**Exercise details**
Scan the data beneath this task and copy each line that includes "Hadoop".
◇ ◇ ◇ ◇
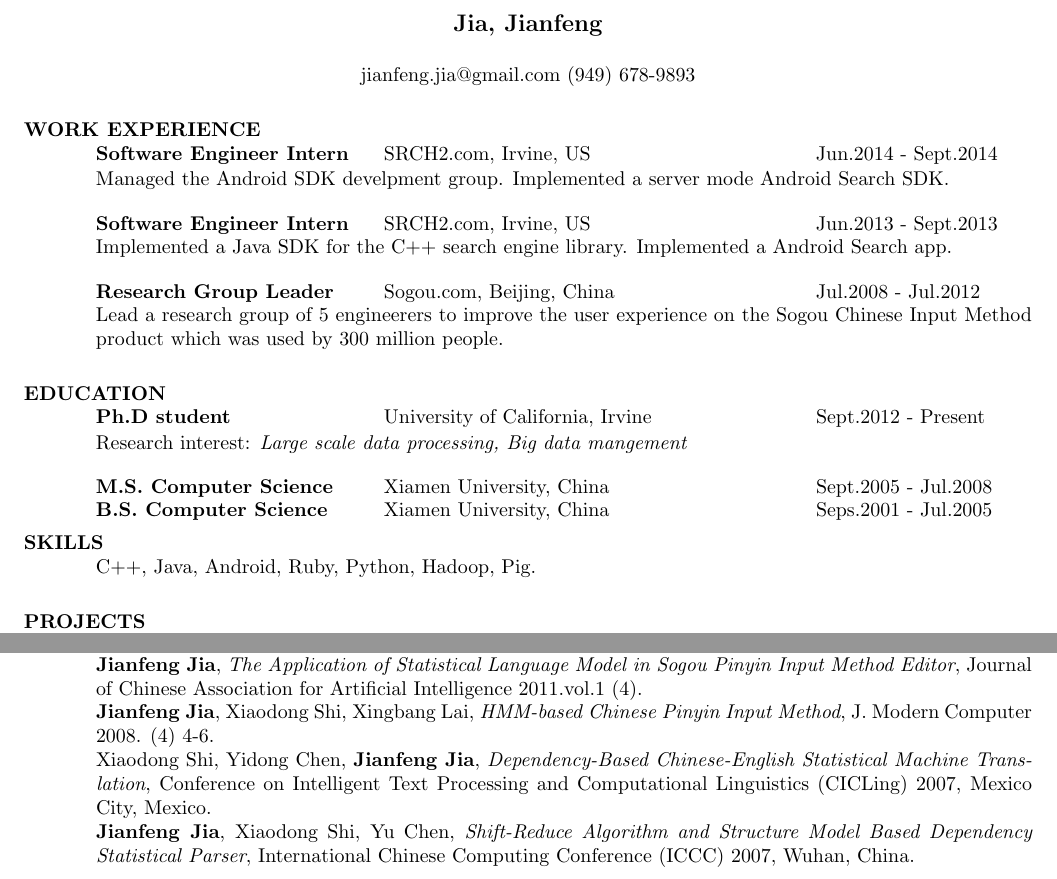
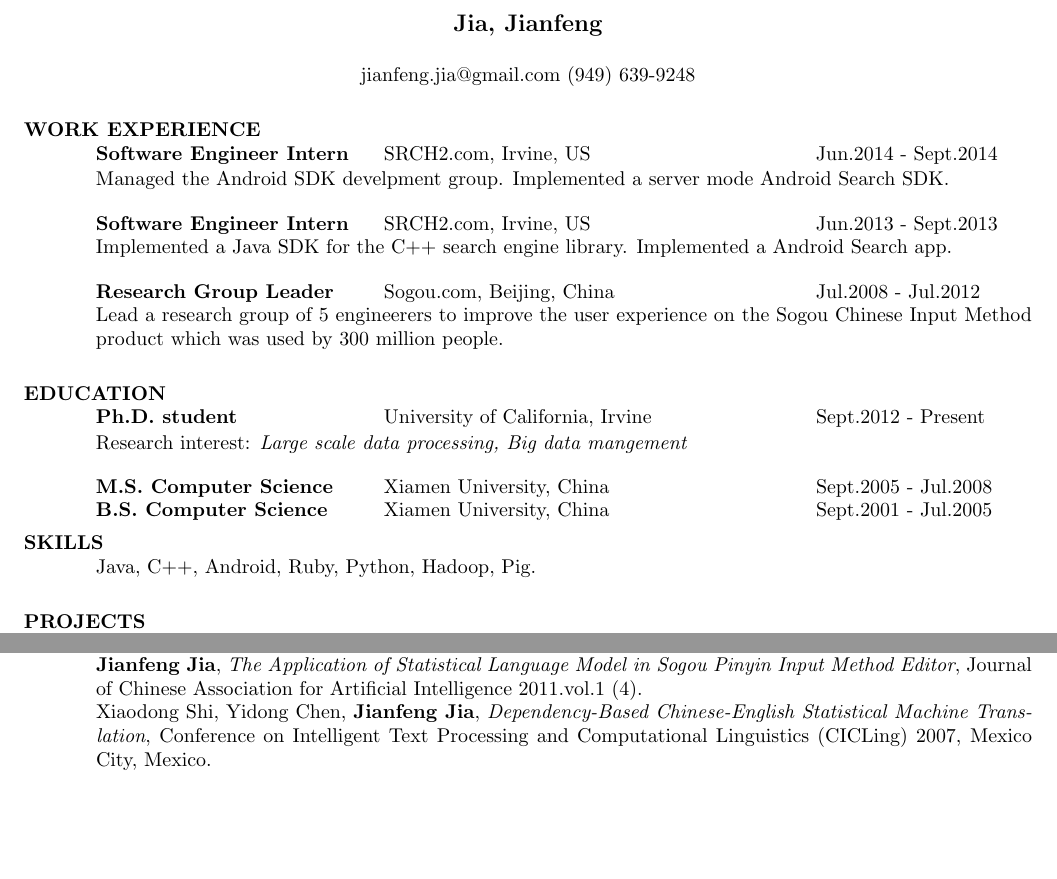
Before and after one commit to JavierJia/Latex, a LaTeX CV (resume/JianfengJiaResume.tex): two parts of pages 1 and 2 of 2, joined at a grey line, cut so that both start at the same text, the shorter picture padded with empty space. Compiled offline with pdfLaTeX.

Commit message:
update resume

```diff
--- a/resume/JianfengJiaResume.tex
+++ b/resume/JianfengJiaResume.tex
@@ -17,7 +17,7 @@
 				        % line after name
 
 %\address{\bf  ADDRESS\\Donald Bren Hall, Room 3019\\University of California,Irvine\\Irvine,CA 92967}
-\address{jianfeng.jia@gmail.com (949) 678-9893}
+\address{jianfeng.jia@gmail.com (949) 639-9248}
 
 \begin{resume}
 
@@ -48,7 +48,7 @@
    \vspace{-0.1in}
    \begin{tabbing}
   \hspace{2in}\= \hspace{3in}\= \kill % set up two tab positions
-    {\bf Ph.D student} \>  University of California, Irvine    \>Sept.2012 - Present\\
+    {\bf Ph.D. student} \>  University of California, Irvine    \>Sept.2012 - Present\\
    \end{tabbing}\vspace{-30pt}      % suppress blank line after tabbing
    Research interest:\emph{ Large scale data processing, Big data mangement}
    \vspace{-0.1in}
@@ -60,12 +60,12 @@
    \vspace{-0.1in}
    \begin{tabbing}
    \hspace{2in}\= \hspace{3in}\= \kill % set up two tab positions
-    {\bf B.S. Computer Science} \>Xiamen University, China     \>Seps.2001 - Jul.2005\\
+    {\bf B.S. Computer Science} \>Xiamen University, China     \>Sept.2001 - Jul.2005\\
 %                             \>Xiamen,China
    \end{tabbing}\vspace{-30pt}      % suppress blank line after tabbing
 
 \section{SKILLS}
-    C++, Java, Android, Ruby, Python, Hadoop, Pig.
+    Java, C++, Android, Ruby, Python, Hadoop, Pig.
 
 \section{PROJECTS}
    \vspace{-0.1in}
@@ -142,9 +142,9 @@
 %\begin{itemize}
      Yingyi Bu, Vinayak Borkar, \textbf{Jianfeng Jia}, Michael J. Carey, Tyson Condie, \emph{Pregelix: Big(ger) Graph Analytics on A Dataflow Engine}, VLDB 2015.\\
      \textbf{Jianfeng Jia}, \emph{The Application of Statistical Language Model in Sogou Pinyin Input Method Editor}, Journal of Chinese Association for Artificial Intelligence 2011.vol.1 (4).\\
-     \textbf{Jianfeng Jia}, Xiaodong Shi, Xingbang Lai, \emph{HMM-based Chinese Pinyin Input Method}, J. Modern Computer 2008. (4) 4-6.\\
+%     \textbf{Jianfeng Jia}, Xiaodong Shi, Xingbang Lai, \emph{HMM-based Chinese Pinyin Input Method}, J. Modern Computer 2008. (4) 4-6.\\
      Xiaodong Shi, Yidong Chen, \textbf{Jianfeng Jia}, \emph{Dependency-Based Chinese-English Statistical Machine Translation}, Conference on Intelligent Text Processing and Computational Linguistics (CICLing) 2007, Mexico City, Mexico.\\
-     \textbf{Jianfeng Jia}, Xiaodong Shi, Yu Chen, \emph{Shift-Reduce Algorithm and Structure Model Based Dependency Statistical Parser}, International Chinese Computing Conference (ICCC) 2007, Wuhan, China.
+%     \textbf{Jianfeng Jia}, Xiaodong Shi, Yu Chen, \emph{Shift-Reduce Algorithm and Structure Model Based Dependency Statistical Parser}, International Chinese Computing Conference (ICCC) 2007, Wuhan, China.
 %\end{itemize}
 
 \end{resume}
```
Also changed, not shown: resume/JianfengJiaResume.pdf.
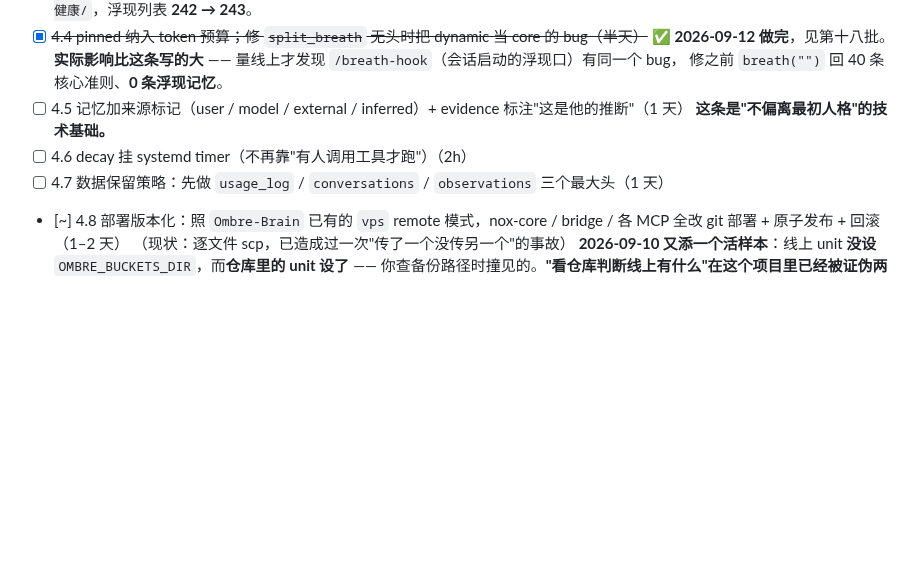
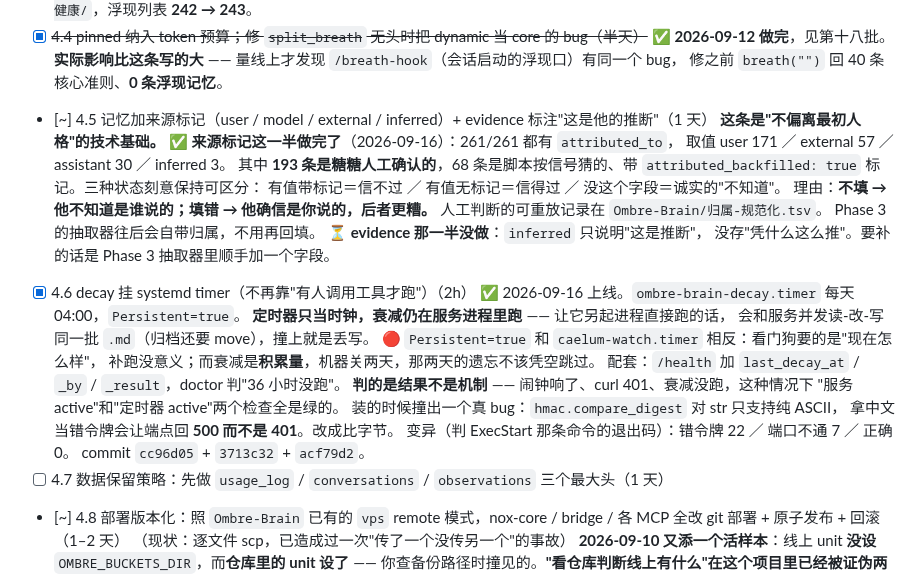
Before and after one commit to Iristt-boop/caelum, a Markdown page: CAELUM-修复排期.md, the part around the change. Rendered like a GitHub page; blank space fills up the shorter version.

Commit message:
排期记账：4.6 做完，4.5 记成半条
4.6 ✅ decay 的时钟挪到 systemd 定时器上，上线并验过。

4.5 记 `[~]` 不记 `[x]` —— 来源标记这一半确实做完了（261/261 有 attributed_to，
其中 193 条糖糖人工确认），但原文还要求 "evidence 标注这是他的推断"，
而 `inferred` 只说明「这是推断」，没存「凭什么这么推」。
差的那一半写进去了，别让打勾掩盖它。

（今天已经发现一次"打了勾但代码从没进仓库"的 4.1/4.2/4.3，
  记账这件事这个项目上栽得起的次数不多了。）

Co-Authored-By: Claude Opus 5 <noreply@anthropic.com>

```diff
--- a/CAELUM-修复排期.md
+++ b/CAELUM-修复排期.md
@@ -1934,9 +1934,31 @@ touch-server 现在要 token 了。**没更新 `wifi_secrets.h` 就刷固件，
       ✅ **2026-09-12 做完**，见第十八批。**实际影响比这条写的大** ——
       量线上才发现 `/breath-hook`（会话启动的浮现口）有同一个 bug，
       修之前 `breath("")` 回 40 条核心准则、**0 条浮现记忆**。
-- [ ] 4.5 记忆加来源标记（user / model / external / inferred）+ evidence 标注"这是他的推断"（1 天）
+- [~] 4.5 记忆加来源标记（user / model / external / inferred）+ evidence 标注"这是他的推断"（1 天）
       **这条是"不偏离最初人格"的技术基础。**
-- [ ] 4.6 decay 挂 systemd timer（不再靠"有人调用工具才跑"）（2h）
+      ✅ **来源标记这一半做完了**（2026-09-16）：261/261 都有 `attributed_to`，
+      取值 user 171 ／ external 57 ／ assistant 30 ／ inferred 3。
+      其中 **193 条是糖糖人工确认的**，68 条是脚本按信号猜的、带
+      `attributed_backfilled: true` 标记。三种状态刻意保持可区分：
+      有值带标记＝信不过 ／ 有值无标记＝信得过 ／ 没这个字段＝诚实的"不知道"。
+      理由：**不填 → 他不知道是谁说的；填错 → 他确信是你说的，后者更糟。**
+      人工判断的可重放记录在 `Ombre-Brain/归属-规范化.tsv`。
+      Phase 3 的抽取器往后会自带归属，不用再回填。
+      ⏳ **evidence 那一半没做**：`inferred` 只说明"这是推断"，
+      没存"凭什么这么推"。要补的话是 Phase 3 抽取器里顺手加一个字段。
+- [x] 4.6 decay 挂 systemd timer（不再靠"有人调用工具才跑"）（2h）
+      ✅ 2026-09-16 上线。`ombre-brain-decay.timer` 每天 04:00，`Persistent=true`。
+      **定时器只当时钟，衰减仍在服务进程里跑** —— 让它另起进程直接跑的话，
+      会和服务并发读-改-写同一批 `.md`（归档还要 move），撞上就是丢写。
+      🔴 `Persistent=true` 和 `caelum-watch.timer` 相反：看门狗要的是"现在怎么样"，
+      补跑没意义；而衰减是**积累量**，机器关两天，那两天的遗忘不该凭空跳过。
+      配套：`/health` 加 `last_decay_at` / `_by` / `_result`，doctor 判"36 小时没跑"。
+      **判的是结果不是机制** —— 闹钟响了、curl 401、衰减没跑，这种情况下
+      "服务 active"和"定时器 active"两个检查全是绿的。
+      装的时候撞出一个真 bug：`hmac.compare_digest` 对 str 只支持纯 ASCII，
+      拿中文当错令牌会让端点回 **500 而不是 401**。改成比字节。
+      变异（判 ExecStart 那条命令的退出码）：错令牌 22 ／ 端口不通 7 ／ 正确 0。
+      commit `cc96d05` + `3713c32` + `acf79d2`。
 - [ ] 4.7 数据保留策略：先做 `usage_log` / `conversations` / `observations` 三个最大头（1 天）
 - [~] 4.8 部署版本化：照 `Ombre-Brain` 已有的 `vps` remote 模式，nox-core / bridge / 各 MCP 全改 git 部署 + 原子发布 + 回滚（1–2 天）
       （现状：逐文件 scp，已造成过一次"传了一个没传另一个"的事故）
```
◇ ◇ ◇ ◇
**Task solution**
-    C++, Java, Android, Ruby, Python, Hadoop, Pig.
+    Java, C++, Android, Ruby, Python, Hadoop, Pig.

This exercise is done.